How to Work Out in the Heat
Exercising when it’s hot outside has it perks but it can also be dangerous if you’re not prepared properly enough. When it’s hot, your body compensates by pumping more blood. While that helps cool your skin down, it means there’s less left for your muscles, which increases your heart rate. You’ve also got the added factor of extra perspiration to deal with, something which increases your body temperature even more. Although your body will work hard to cope, if you’re exposed to high temperatures and humidity for too long without adequate fluids and respite, you could be susceptible to heat related illnesses such as sun stroke, heat exhaustion and heat-induced cramps. Here’s how to stay cool, calm and collected.
It sounds obvious but when it’s hotter outside, it’s more important than ever to ensure you stay on top of your water intake. Aim to increase your fluids more than you usually would and especially before, during and after your workout. If on a normal day you’re drinking 8 glasses of water a day, then aim for around 10-12 when it’s hot.
Know your limits
Working out in the heat puts extra strain on your body so don’t attempt to smash any personal records while you’re under even more pressure than usual. As well as taking it a little slower, factor in lots of breaks. If you feel lightheaded, dizzy or faint at any point, stop what you’re doing, try to lower your body temperature and get hydrated right away.

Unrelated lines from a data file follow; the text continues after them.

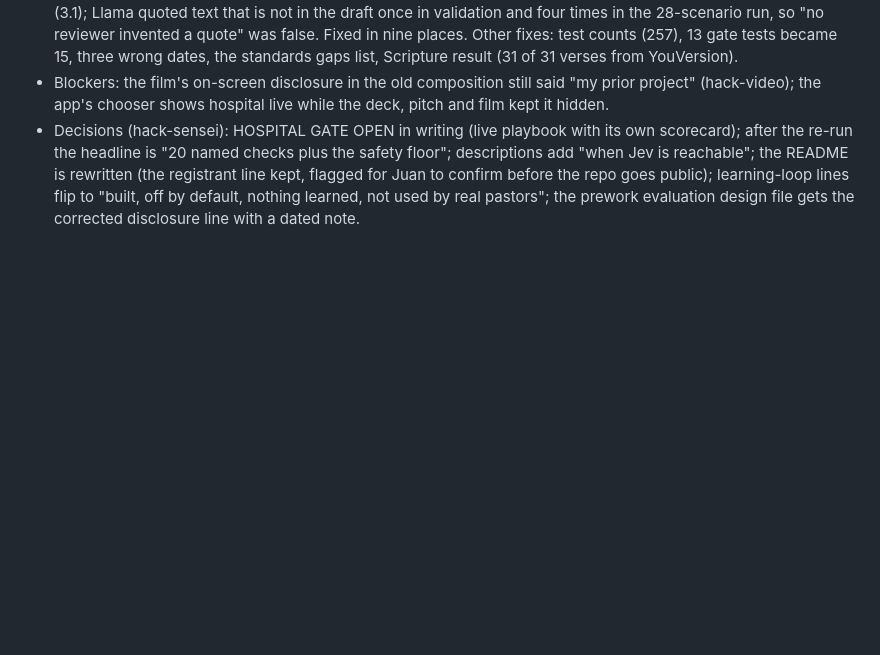
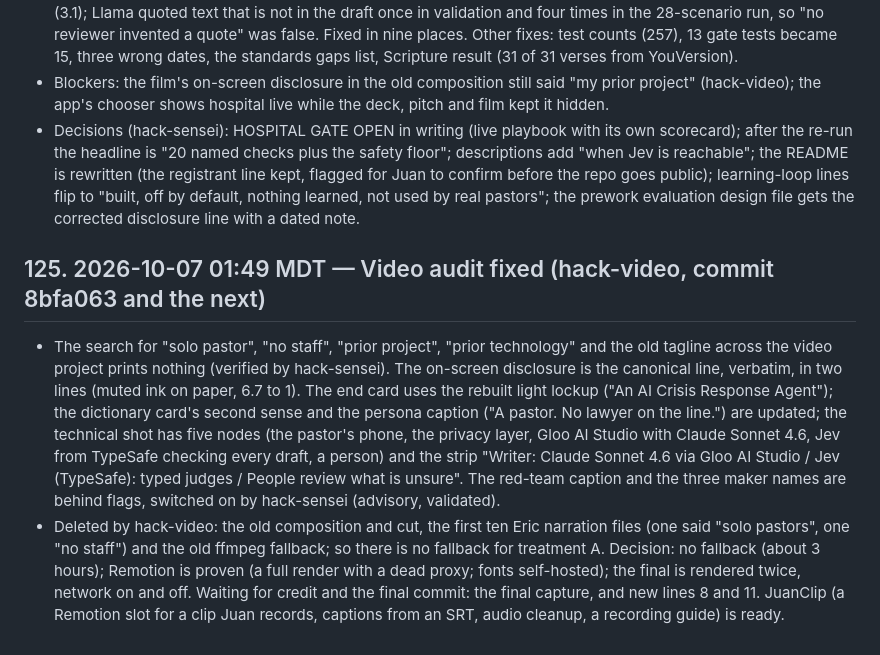
Before and after one commit to 3MetasOS/nury, a Markdown page: BUILD_LOG.md, the part around the change. Drawn GitHub-style; blank space fills up the shorter version.

Commit message:
BUILD_LOG: video audit fixed
Co-Authored-By: hack-sensei <hack-sensei@rnd23blocks.aimaestro.local>

```diff
--- a/BUILD_LOG.md
+++ b/BUILD_LOG.md
@@ -769,3 +769,8 @@ Timestamped build record for the judges. One entry per milestone: what was built
 - Most important finding, fixed: the red-team claims in the deck, scripts and documentation described the superseded first pass ("two reviewers caught 8 of 8", "no reviewer invented a quote"). The second pass: all three caught 8 of 8; GPT-5.4 flagged 8 of 8 safe reviews (10.8 findings each), Gemini 7 of 8 (1.5), Llama 8 of 8 (3.1); Llama quoted text that is not in the draft once in validation and four times in the 28-scenario run, so "no reviewer invented a quote" was false. Fixed in nine places. Other fixes: test counts (257), 13 gate tests became 15, three wrong dates, the standards gaps list, Scripture result (31 of 31 verses from YouVersion).
 - Blockers: the film's on-screen disclosure in the old composition still said "my prior project" (hack-video); the app's chooser shows hospital live while the deck, pitch and film kept it hidden.
 - Decisions (hack-sensei): HOSPITAL GATE OPEN in writing (live playbook with its own scorecard); after the re-run the headline is "20 named checks plus the safety floor"; descriptions add "when Jev is reachable"; the README is rewritten (the registrant line kept, flagged for Juan to confirm before the repo goes public); learning-loop lines flip to "built, off by default, nothing learned, not used by real pastors"; the prework evaluation design file gets the corrected disclosure line with a dated note.
+
+## 125. 2026-10-07 01:49 MDT — Video audit fixed (hack-video, commit 8bfa063 and the next)
+
+- The search for "solo pastor", "no staff", "prior project", "prior technology" and the old tagline across the video project prints nothing (verified by hack-sensei). The on-screen disclosure is the canonical line, verbatim, in two lines (muted ink on paper, 6.7 to 1). The end card uses the rebuilt light lockup ("An AI Crisis Response Agent"); the dictionary card's second sense and the persona caption ("A pastor. No lawyer on the line.") are updated; the technical shot has five nodes (the pastor's phone, the privacy layer, Gloo AI Studio with Claude Sonnet 4.6, Jev from TypeSafe checking every draft, a person) and the strip "Writer: Claude Sonnet 4.6 via Gloo AI Studio / Jev (TypeSafe): typed judges / People review what is unsure". The red-team caption and the three maker names are behind flags, switched on by hack-sensei (advisory, validated).
+- Deleted by hack-video: the old composition and cut, the first ten Eric narration files (one said "solo pastors", one "no staff") and the old ffmpeg fallback; so there is no fallback for treatment A. Decision: no fallback (about 3 hours); Remotion is proven (a full render with a dead proxy; fonts self-hosted); the final is rendered twice, network on and off. Waiting for credit and the final commit: the final capture, and new lines 8 and 11. JuanClip (a Remotion slot for a clip Juan records, captions from an SRT, audio cleanup, a recording guide) is ready.
```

Work out early
In general, it’s best to work out at sunrise rather than sunset, before the heat of the day has taken a grip. Humidity is likely to be lower then too and you won’t be fatigued by the heat in the same way you will if you’ve had a whole day working before you work out.
Loose, breathable layers that allow the sweat to evaporate are the best things to wear when it’s really warm. Lighter layers will also help you avoid any irritation like heat rash too. If you’re working out outside, repeated SPF application is key but also look for layers that have in-built UV protection too. Make sure you wear a cap to keep your head cool and keep the sun away from your face.
Take it easier
Planning long runs or intense training sessions when it’s really hot is probably not the best idea. Instead, opt for interval training that allow you plenty of rest and recovery time between sets.